Start of Block
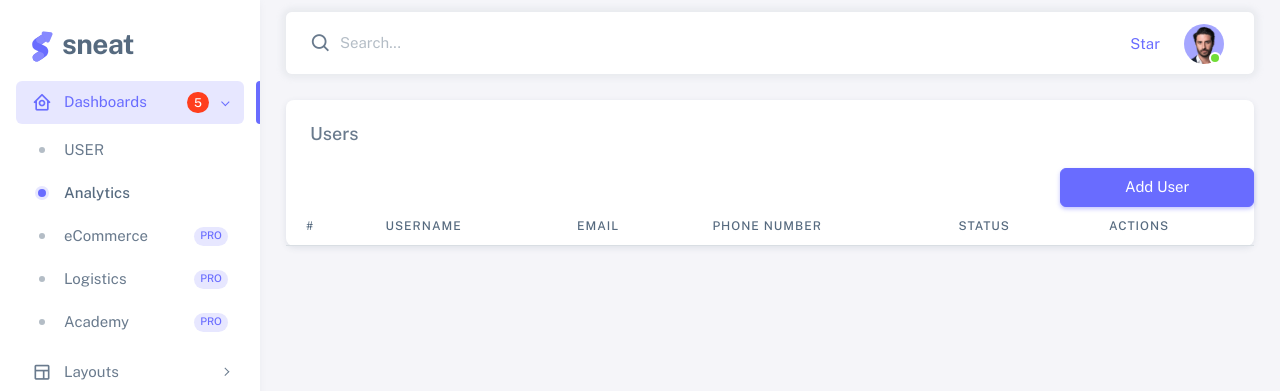
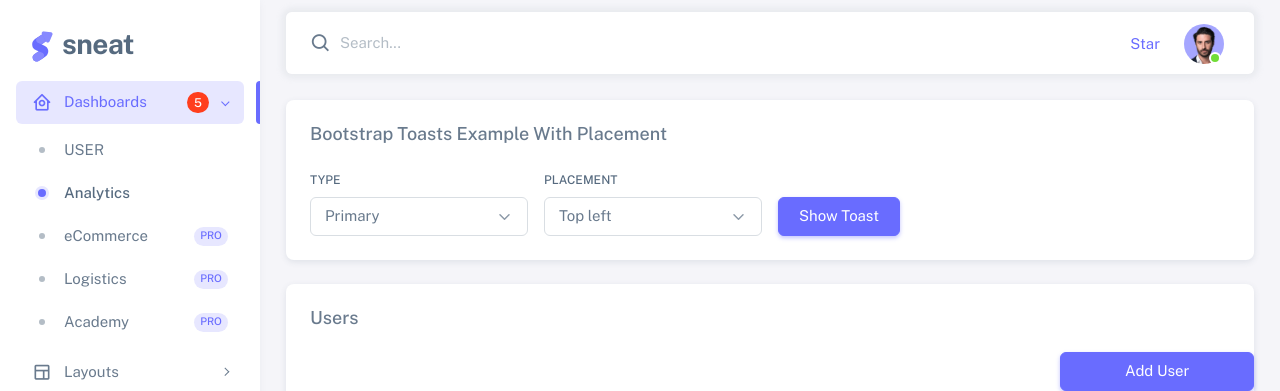
Before and after one commit to muhammedshabeen/Erp-django, a Django app: page /user-view in a window 1280 px wide. Shown: the top 391 px of the page. Run offline with Django 4.2, Linux system fonts and the light colour scheme; lists and menus that the app fills with data are empty; some libraries are stand-ins or nearby versions.

Commit message:
taost message added

```diff
--- a/erp_app/views.py
+++ b/erp_app/views.py
@@ -39,7 +39,6 @@ def add_user(request):
     context = {}
     if request.method == 'POST':
         form=UserForm(request.POST)
-        print("FOOOOOOO",form)
         if form.is_valid():
             form.save()
             messages.error(request,'User added succesfully')
--- a/templates/index1.html
+++ b/templates/index1.html
@@ -49,9 +49,26 @@
 
   <body>
     <!-- Layout wrapper -->
+
     <div class="layout-wrapper layout-content-navbar">
+      {% if messages %}
+      {% for message in messages %}
+        <div class="position-fixed top-0 end-0 p-3" style="z-index: 11">
+            <div class="toast fade show" role="alert" aria-live="assertive" aria-atomic="true" data-bs-delay="2000">
+                <div class="toast-header">
+                    <i class="bx bx-bell me-2"></i>
+                    <strong class="me-auto">Bootstrap</strong>
+                    <small>11 mins ago</small>
+                    <button type="button" class="btn-close" data-bs-dismiss="toast" aria-label="Close"></button>
+                </div>
+                <div class="toast-body">{{ message }}</div>
+            </div>
+        </div>
+      {% endfor %}
+    {% endif %}
       <div class="layout-container">
         <!-- Menu -->
+
 
         <aside id="layout-menu" class="layout-menu menu-vertical menu bg-menu-theme">
           <div class="app-brand demo">
@@ -704,6 +721,7 @@
 
           <!-- Content wrapper -->
           <div class="content-wrapper">
+
             {% block content %}
               <!-- Default content if not overridden -->
             {% endblock %}
@@ -777,6 +795,7 @@
 
     <!-- Page JS -->
     <script src="{% static 'assets/js/dashboards-analytics.js' %}"></script>
+    <script src="{% static 'assets/js/ui-toasts.js' %}"></script>
 
     <!-- Place this tag in your head or just before your close body tag. -->
     <script async defer src="https://buttons.github.io/buttons.js"></script>
--- a/templates/user/user.html
+++ b/templates/user/user.html
@@ -3,6 +3,43 @@
 {% block content %}
 <div class="content-wrapper">
     <div class="container-xxl flex-grow-1 container-p-y">
+        <div class="card mb-4">
+            <h5 class="card-header">Bootstrap Toasts Example With Placement</h5>
+            <div class="card-body">
+              <div class="row gx-3 gy-2 align-items-center">
+                <div class="col-md-3">
+                  <label class="form-label" for="selectTypeOpt">Type</label>
+                  <select id="selectTypeOpt" class="form-select color-dropdown">
+                    <option value="bg-primary" selected>Primary</option>
+                    <option value="bg-secondary">Secondary</option>
+                    <option value="bg-success">Success</option>
+                    <option value="bg-danger">Danger</option>
+                    <option value="bg-warning">Warning</option>
+                    <option value="bg-info">Info</option>
+                    <option value="bg-dark">Dark</option>
+                  </select>
+                </div>
+                <div class="col-md-3">
+                  <label class="form-label" for="selectPlacement">Placement</label>
+                  <select class="form-select placement-dropdown" id="selectPlacement">
+                    <option value="top-0 start-0">Top left</option>
+                    <option value="top-0 start-50 translate-middle-x">Top center</option>
+                    <option value="top-0 end-0">Top right</option>
+                    <option value="top-50 start-0 translate-middle-y">Middle left</option>
+                    <option value="top-50 start-50 translate-middle">Middle center</option>
+                    <option value="top-50 end-0 translate-middle-y">Middle right</option>
+                    <option value="bottom-0 start-0">Bottom left</option>
+                    <option value="bottom-0 start-50 translate-middle-x">Bottom center</option>
+                    <option value="bottom-0 end-0">Bottom right</option>
+                  </select>
+                </div>
+                <div class="col-md-3">
+                  <label class="form-label" for="showToastPlacement">&nbsp;</label>
+                  <button id="showToastPlacement" class="btn btn-primary d-block">Show Toast</button>
+                </div>
+              </div>
+            </div>
+          </div>
         <div class="card">
             <h5 class="card-header">Users</h5>
             <a href="{% url 'add_user' %}" class="btn btn-primary w-20 ms-auto">Add User</a>
```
End of Block
> **ACTIVITY**
Provide the count of lines above that contain "bottom", without any other words.

> **RESPONSE**
3